▶ Task input

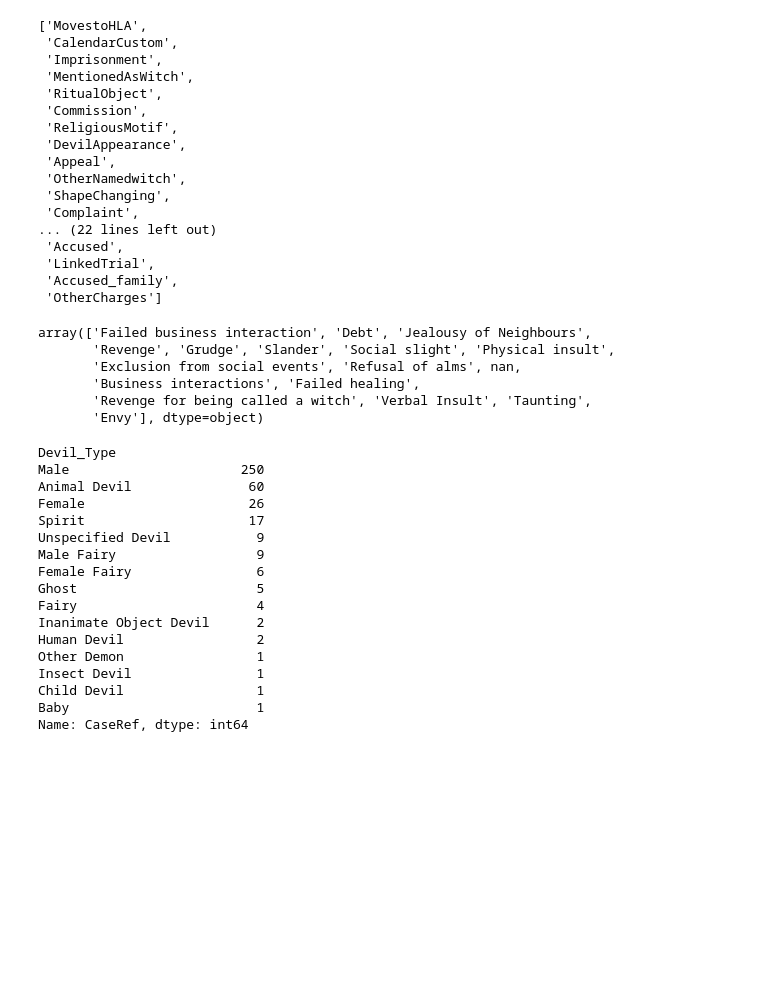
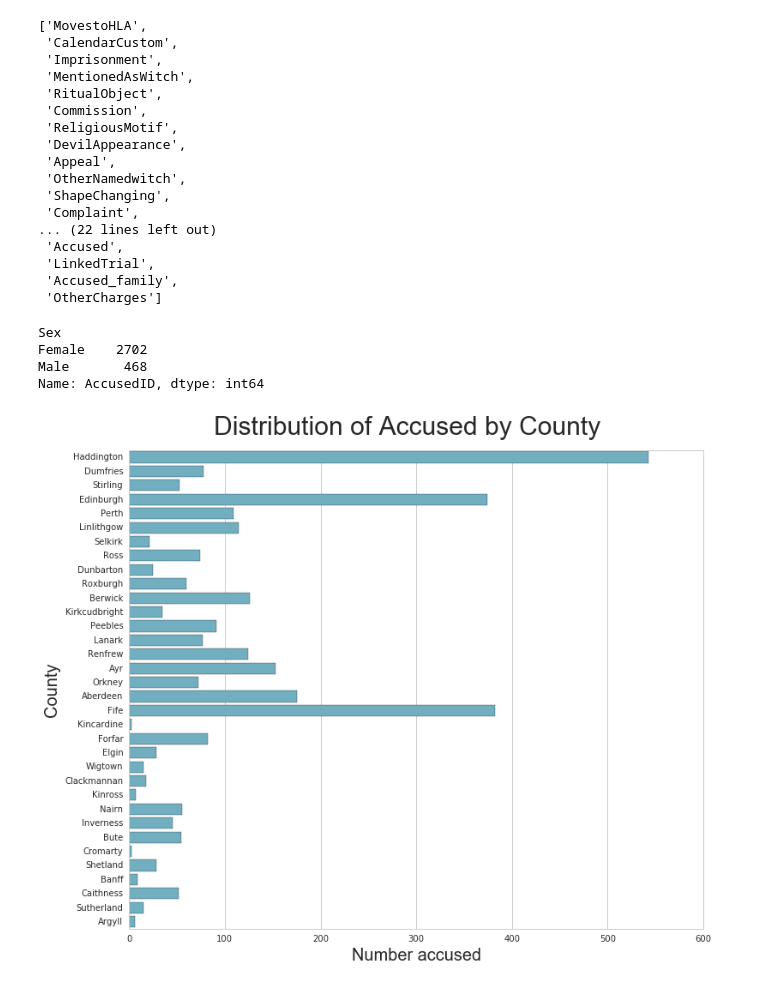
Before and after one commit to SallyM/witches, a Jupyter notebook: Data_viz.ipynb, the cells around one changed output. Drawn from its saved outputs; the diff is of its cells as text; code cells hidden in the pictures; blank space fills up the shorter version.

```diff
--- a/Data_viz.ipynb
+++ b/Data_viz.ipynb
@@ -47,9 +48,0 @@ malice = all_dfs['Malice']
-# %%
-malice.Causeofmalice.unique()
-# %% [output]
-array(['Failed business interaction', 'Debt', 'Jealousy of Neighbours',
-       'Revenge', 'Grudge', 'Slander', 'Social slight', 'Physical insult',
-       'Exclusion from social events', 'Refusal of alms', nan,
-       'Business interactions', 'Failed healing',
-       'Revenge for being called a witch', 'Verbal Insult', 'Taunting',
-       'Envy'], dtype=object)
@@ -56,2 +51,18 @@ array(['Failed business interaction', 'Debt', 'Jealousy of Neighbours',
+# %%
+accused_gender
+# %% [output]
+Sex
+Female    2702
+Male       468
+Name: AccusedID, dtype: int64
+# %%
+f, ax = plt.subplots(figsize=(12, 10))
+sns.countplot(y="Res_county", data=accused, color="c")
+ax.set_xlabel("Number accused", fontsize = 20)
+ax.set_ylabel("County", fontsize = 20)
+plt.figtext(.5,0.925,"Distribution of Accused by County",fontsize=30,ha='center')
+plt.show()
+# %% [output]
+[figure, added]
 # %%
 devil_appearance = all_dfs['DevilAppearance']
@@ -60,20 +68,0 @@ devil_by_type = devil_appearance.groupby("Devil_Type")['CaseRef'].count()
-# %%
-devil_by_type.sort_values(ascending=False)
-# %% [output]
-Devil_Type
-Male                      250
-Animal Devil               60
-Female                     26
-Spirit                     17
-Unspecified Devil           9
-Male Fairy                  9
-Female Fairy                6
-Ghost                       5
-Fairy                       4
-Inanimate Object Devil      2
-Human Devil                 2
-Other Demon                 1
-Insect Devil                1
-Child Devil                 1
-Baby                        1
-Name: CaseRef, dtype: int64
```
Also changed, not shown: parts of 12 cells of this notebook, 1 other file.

▶ Work item
Using the data above, count the lines where "fontsize" appears. Reply with the number only.

▶ Response
3